Before you click Featured

7:03pm EDT April 29, 2002
If you've ever clicked on, "I Accept," "Yes" or "I Agree" on a Web site, and in the split second thereafter, wondered if maybe you should have read all that fine print first, you are among the many who have taken part in electronic contracting.

You may be wondering whether a click is really as valid as a signature. The answer is often yes. Two recent laws have removed many of the impediments to making online contracts legally binding: E-SIGN, The federal Electronic Signatures in Global and National Commerce Act, and UETA, The Uniform Electronic Transactions Act. Ohio is one of 28 states that have adopted some form of this Uniform Law.
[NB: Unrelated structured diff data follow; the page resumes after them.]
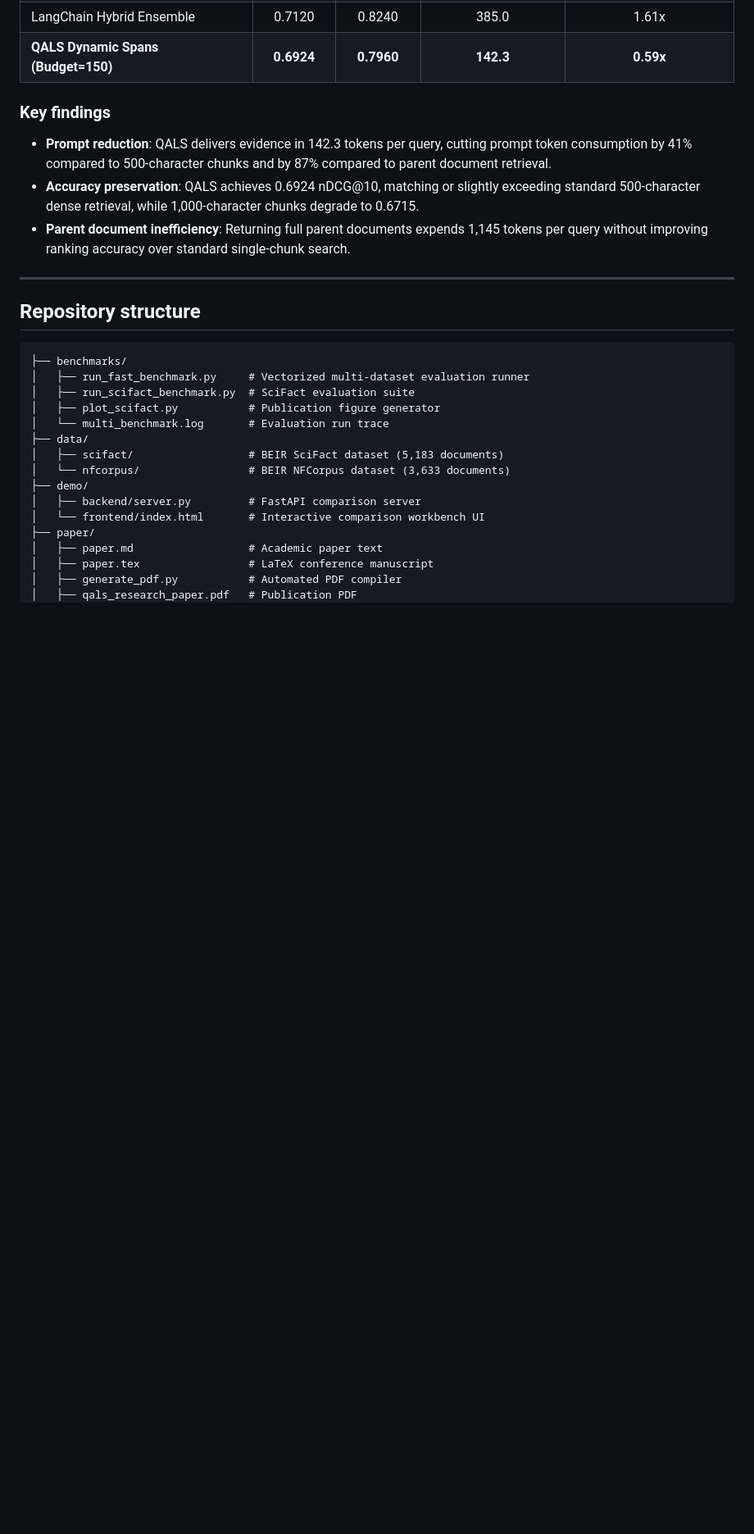
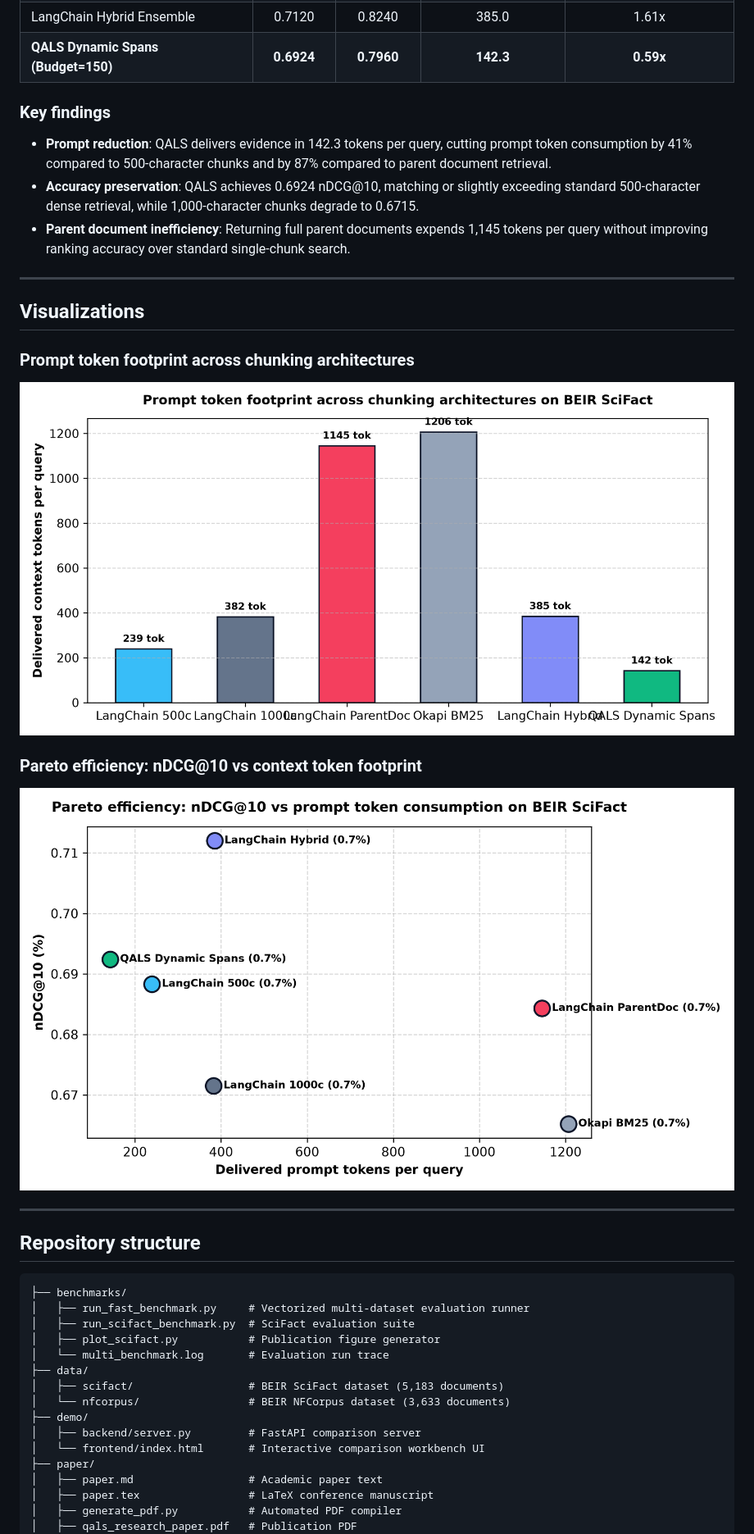
Before and after one commit to AlmutazYounes/qals-rag, a Markdown page: README.md, the part around one of its changes. Shown at 82% size. GitHub-like rendering; blank space fills up the shorter version.

```diff
--- a/README.md
+++ b/README.md
@@ -41,6 +88,16 @@ Evaluated on the full BEIR SciFact scientific retrieval corpus across 150 evalua
 - **Prompt reduction**: QALS delivers evidence in 142.3 tokens per query, cutting prompt token consumption by 41% compared to 500-character chunks and by 87% compared to parent document retrieval.
 - **Accuracy preservation**: QALS achieves 0.6924 nDCG@10, matching or slightly exceeding standard 500-character dense retrieval, while 1,000-character chunks degrade to 0.6715.
 - **Parent document inefficiency**: Returning full parent documents expends 1,145 tokens per query without improving ranking accuracy over standard single-chunk search.
+
+---
+
+## Visualizations
+
+### Prompt token footprint across chunking architectures
+![Token Footprint](paper/figures/scifact_snr.png)
+
+### Pareto efficiency: nDCG@10 vs context token footprint
+![Pareto Efficiency](paper/figures/scifact_pareto.png)
 
 ---
 
```
Also changed, not shown: other parts of README.md (+80 -5 lines).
These laws state, in general, that electronic signatures are as good as paper signatures. But they do not change the centuries-old doctrines governing contract formation -- we still need an offer, an acceptance and consideration. The parties also must have intended to make a contract.
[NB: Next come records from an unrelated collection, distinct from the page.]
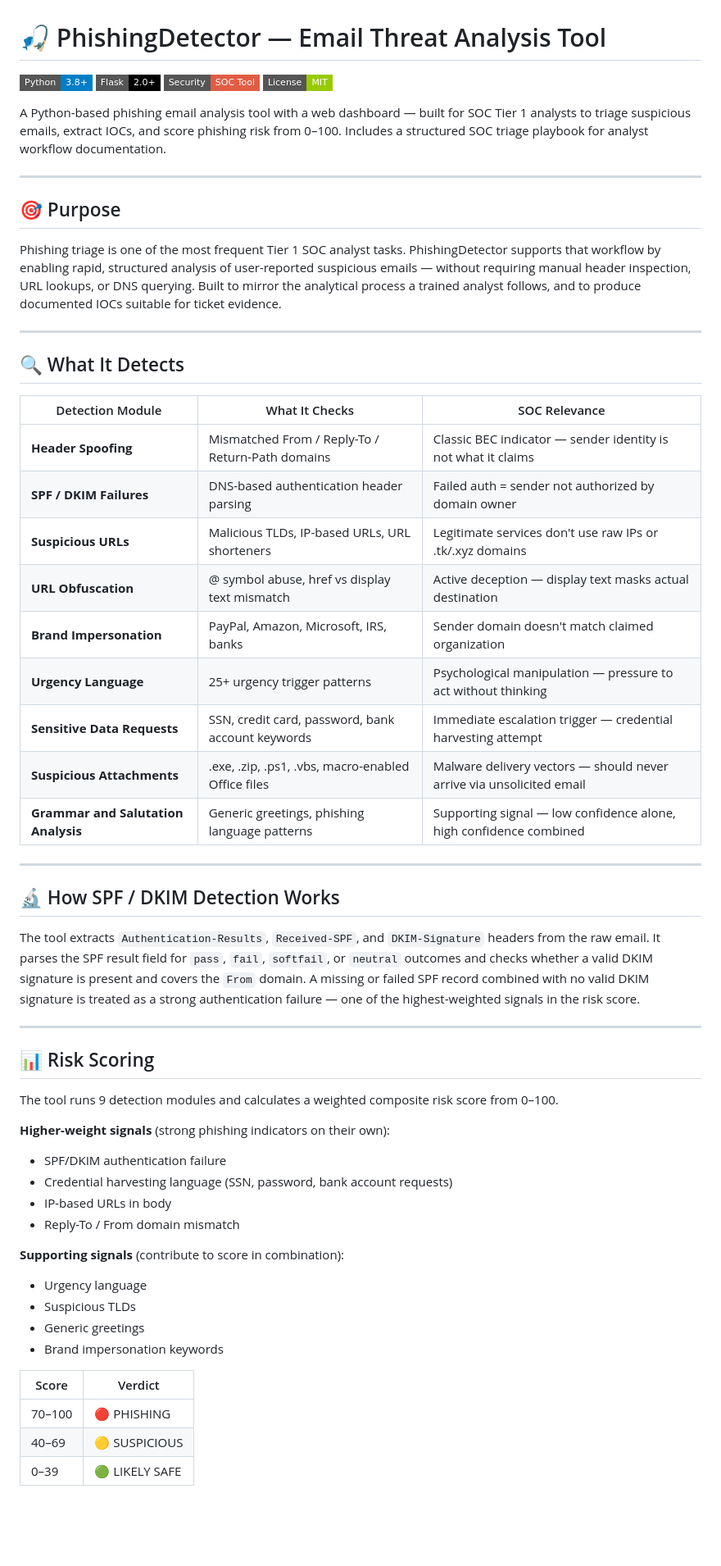
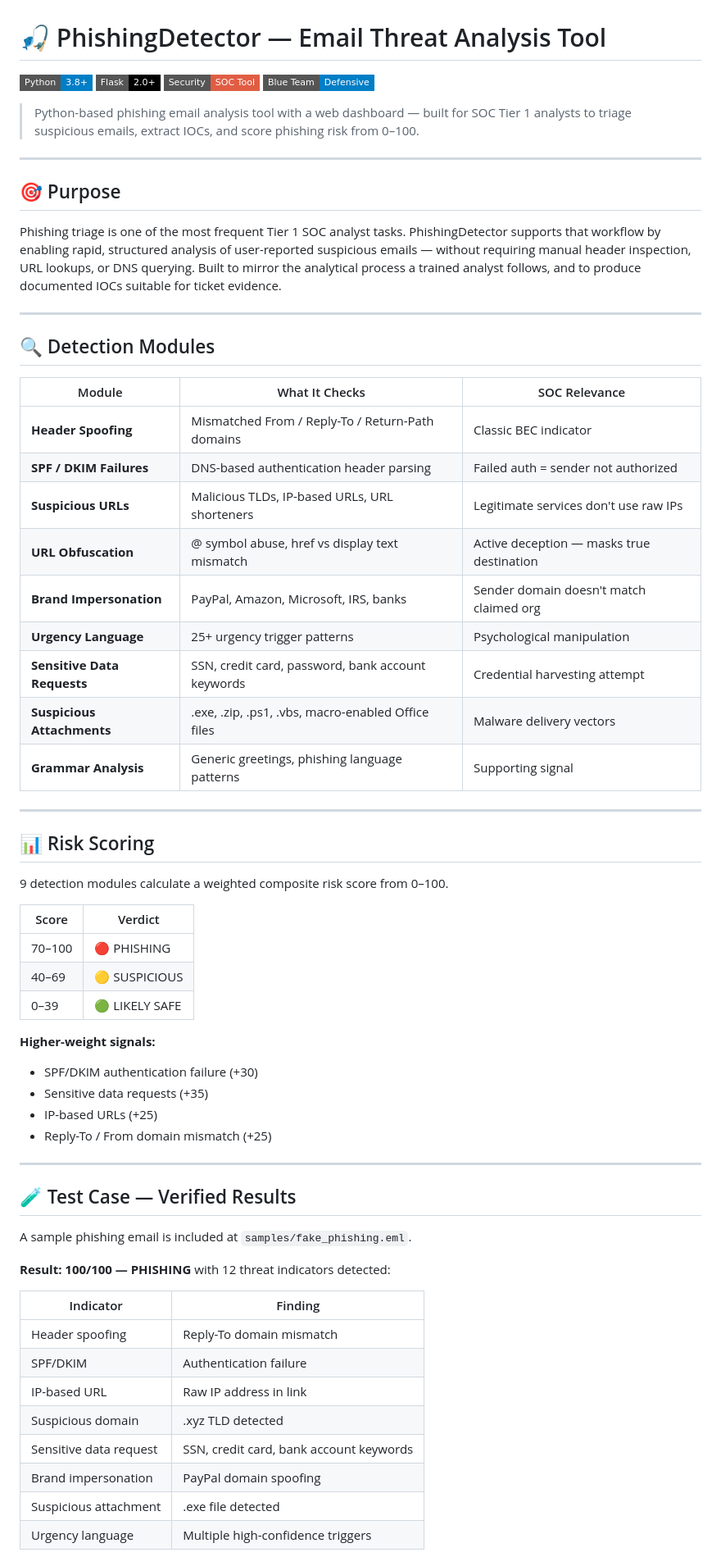
Before and after one commit to Lovedipsingh/Phishing-Detector, a Markdown page: README.md, the part around one of its changes. Shown at 82% size. Rendered like a GitHub page; badges without logos; blank space fills up the shorter version.

Commit message:
Revise README for clarity and feature updates
Updated README to reflect new features and improved clarity.

```diff
--- a/README.md
+++ b/README.md
@@ -3,9 +3,9 @@
 ![Python](https://img.shields.io/badge/Python-3.8+-blue?style=flat-square&logo=python)
 ![Flask](https://img.shields.io/badge/Flask-2.0+-black?style=flat-square&logo=flask)
 ![Security](https://img.shields.io/badge/Security-SOC%20Tool-red?style=flat-square)
-![License](https://img.shields.io/badge/License-MIT-green?style=flat-square)
+![Blue Team](https://img.shields.io/badge/Blue_Team-Defensive-blue?style=flat-square)
 
-A Python-based phishing email analysis tool with a web dashboard — built for SOC Tier 1 analysts to triage suspicious emails, extract IOCs, and score phishing risk from 0–100. Includes a structured SOC triage playbook for analyst workflow documentation.
+> Python-based phishing email analysis tool with a web dashboard — built for SOC Tier 1 analysts to triage suspicious emails, extract IOCs, and score phishing risk from 0–100.
 
 ---
 
@@ -15,46 +15,54 @@ Phishing triage is one of the most frequent Tier 1 SOC analyst tasks. PhishingDe
 
 ---
 
-## 🔍 What It Detects
+## 🔍 Detection Modules
 
-| Detection Module | What It Checks | SOC Relevance |
+| Module | What It Checks | SOC Relevance |
 |---|---|---|
-| **Header Spoofing** | Mismatched From / Reply-To / Return-Path domains | Classic BEC indicator — sender identity is not what it claims |
-| **SPF / DKIM Failures** | DNS-based authentication header parsing | Failed auth = sender not authorized by domain owner |
-| **Suspicious URLs** | Malicious TLDs, IP-based URLs, URL shorteners | Legitimate services don't use raw IPs or .tk/.xyz domains |
-| **URL Obfuscation** | @ symbol abuse, href vs display text mismatch | Active deception — display text masks actual destination |
-| **Brand Impersonation** | PayPal, Amazon, Microsoft, IRS, banks | Sender domain doesn't match claimed organization |
-| **Urgency Language** | 25+ urgency trigger patterns | Psychological manipulation — pressure to act without thinking |
-| **Sensitive Data Requests** | SSN, credit card, password, bank account keywords | Immediate escalation trigger — credential harvesting attempt |
-| **Suspicious Attachments** | .exe, .zip, .ps1, .vbs, macro-enabled Office files | Malware delivery vectors — should never arrive via unsolicited email |
-| **Grammar and Salutation Analysis** | Generic greetings, phishing language patterns | Supporting signal — low confidence alone, high confidence combined |
-
----
-
-## 🔬 How SPF / DKIM Detection Works
-
-The tool extracts `Authentication-Results`, `Received-SPF`, and `DKIM-Signature` headers from the raw email. It parses the SPF result field for `pass`, `fail`, `softfail`, or `neutral` outcomes and checks whether a valid DKIM signature is present and covers the `From` domain. A missing or failed SPF record combined with no valid DKIM signature is treated as a strong authentication failure — one of the highest-weighted signals in the risk score.
+| **Header Spoofing** | Mismatched From / Reply-To / Return-Path domains | Classic BEC indicator |
+| **SPF / DKIM Failures** | DNS-based authentication header parsing | Failed auth = sender not authorized |
+| **Suspicious URLs** | Malicious TLDs, IP-based URLs, URL shorteners | Legitimate services don't use raw IPs |
+| **URL Obfuscation** | @ symbol abuse, href vs display text mismatch | Active deception — masks true destination |
+| **Brand Impersonation** | PayPal, Amazon, Microsoft, IRS, banks | Sender domain doesn't match claimed org |
+| **Urgency Language** | 25+ urgency trigger patterns | Psychological manipulation |
+| **Sensitive Data Requests** | SSN, credit card, password, bank account keywords | Credential harvesting attempt |
+| **Suspicious Attachments** | .exe, .zip, .ps1, .vbs, macro-enabled Office files | Malware delivery vectors |
+| **Grammar Analysis** | Generic greetings, phishing language patterns | Supporting signal |
 
 ---
 
 ## 📊 Risk Scoring
 
-The tool runs 9 detection modules and calculates a weighted composite risk score from 0–100.
-
-**Higher-weight signals** (strong phishing indicators on their own):
-- SPF/DKIM authentication failure
-- Credential harvesting language (SSN, password, bank account requests)
-- IP-based URLs in body
-- Reply-To / From domain mismatch
-
-**Supporting signals** (contribute to score in combination):
-- Urgency language
-- Suspicious TLDs
-- Generic greetings
-- Brand impersonation keywords
+9 detection modules calculate a weighted composite risk score from 0–100.
 
 | Score | Verdict |
 |---|---|
 | 70–100 | 🔴 PHISHING |
 | 40–69 | 🟡 SUSPICIOUS |
 | 0–39 | 🟢 LIKELY SAFE |
+
+**Higher-weight signals:**
+- SPF/DKIM authentication failure (+30)
+- Sensitive data requests (+35)
+- IP-based URLs (+25)
+- Reply-To / From domain mismatch (+25)
+
+---
+
+## 🧪 Test Case — Verified Results
+
+A sample phishing email is included at `samples/fake_phishing.eml`.
+
+**Result: 100/100 — PHISHING** with 12 threat indicators detected:
+
+| Indicator | Finding |
+|---|---|
+| Header spoofing | Reply-To domain mismatch |
+| SPF/DKIM | Authentication failure |
+| IP-based URL | Raw IP address in link |
+| Suspicious domain | .xyz TLD detected |
+| Sensitive data request | SSN, credit card, bank account keywords |
+| Brand impersonation | PayPal domain spoofing |
+| Suspicious attachment | .exe file detected |
+| Urgency language | Multiple high-confidence triggers |
+
```
Also changed, not shown: other parts of README.md (+38 -59 lines).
The new laws simply provide a basis for the parties to agree to do business by electronic methods. The old principles still apply, and often require a review of the surrounding facts to divine the parties' expectations, but now that's being done in the online environment.

So how do you know if your click-through agreement is valid? It's not always easy, as Netscape discovered in the decision Specht v. Netscape Communications Corp. Netscape had offered free software on its Web site and provided an online contract for a user to consent to certain terms.

The court found a lack of proper assent to the online transaction because users were not required to indicate assent to contract terms prior to downloading the free software. The contract link itself was located under the button to download, allowing users to get the software without reading or agreeing to the terms.

Because it was possible to get the software without assenting to the agreement, the court ruled the terms of the Netscape agreement were not binding, specifically the terms requiring arbitration of claims. Simply put: the order in which events occur can be very important when determining the enforceability of an online contract.

Based on a review of court opinions, E-SIGN and UETA, a picture is emerging of the disputes regarding the validity of online contracts. What these authorities suggest is that the determination of the existence of a legally binding agreement is often a fact-intensive analysis. Nonetheless, certain strategies can reduce the uncertainty.

* Give customers the chance to review contract legal terms before committing to a purchase.

* Give customers a display of the economic terms of the order prior to purchase.

* Give customers an opportunity to correct any errors in the economic terms.

* Require customers to assent to the terms.

* Give customers a final chance to reject or confirm the transaction.

* Confirm the transaction prior to delivery, typically by a separate e-mail.

* Maintain transaction records to prove assent and the terms of the agreement.

Would an online transaction that does not do all of the above fail to result in a binding agreement? No, not in all cases. But depending on the circumstances, there easily could be a misunderstanding between the parties as to the legal or economic terms.

It's not surprising that there's confusion on this subject -- the idea of conducting business electronically is relatively new. But just as a verbal contract can be legally binding, so can an electronic one.

If your organization is looking to use electronic contracts as part of its regular business, consult your lawyer beforehand about the details of the process and its content. Anker Bell is an attorney with Vorys, Sater, Seymour and Pease LLP. Reach Bell at Vorys, Sater, Seymour and Pease, (614) 464-6400 or www.vssp.com.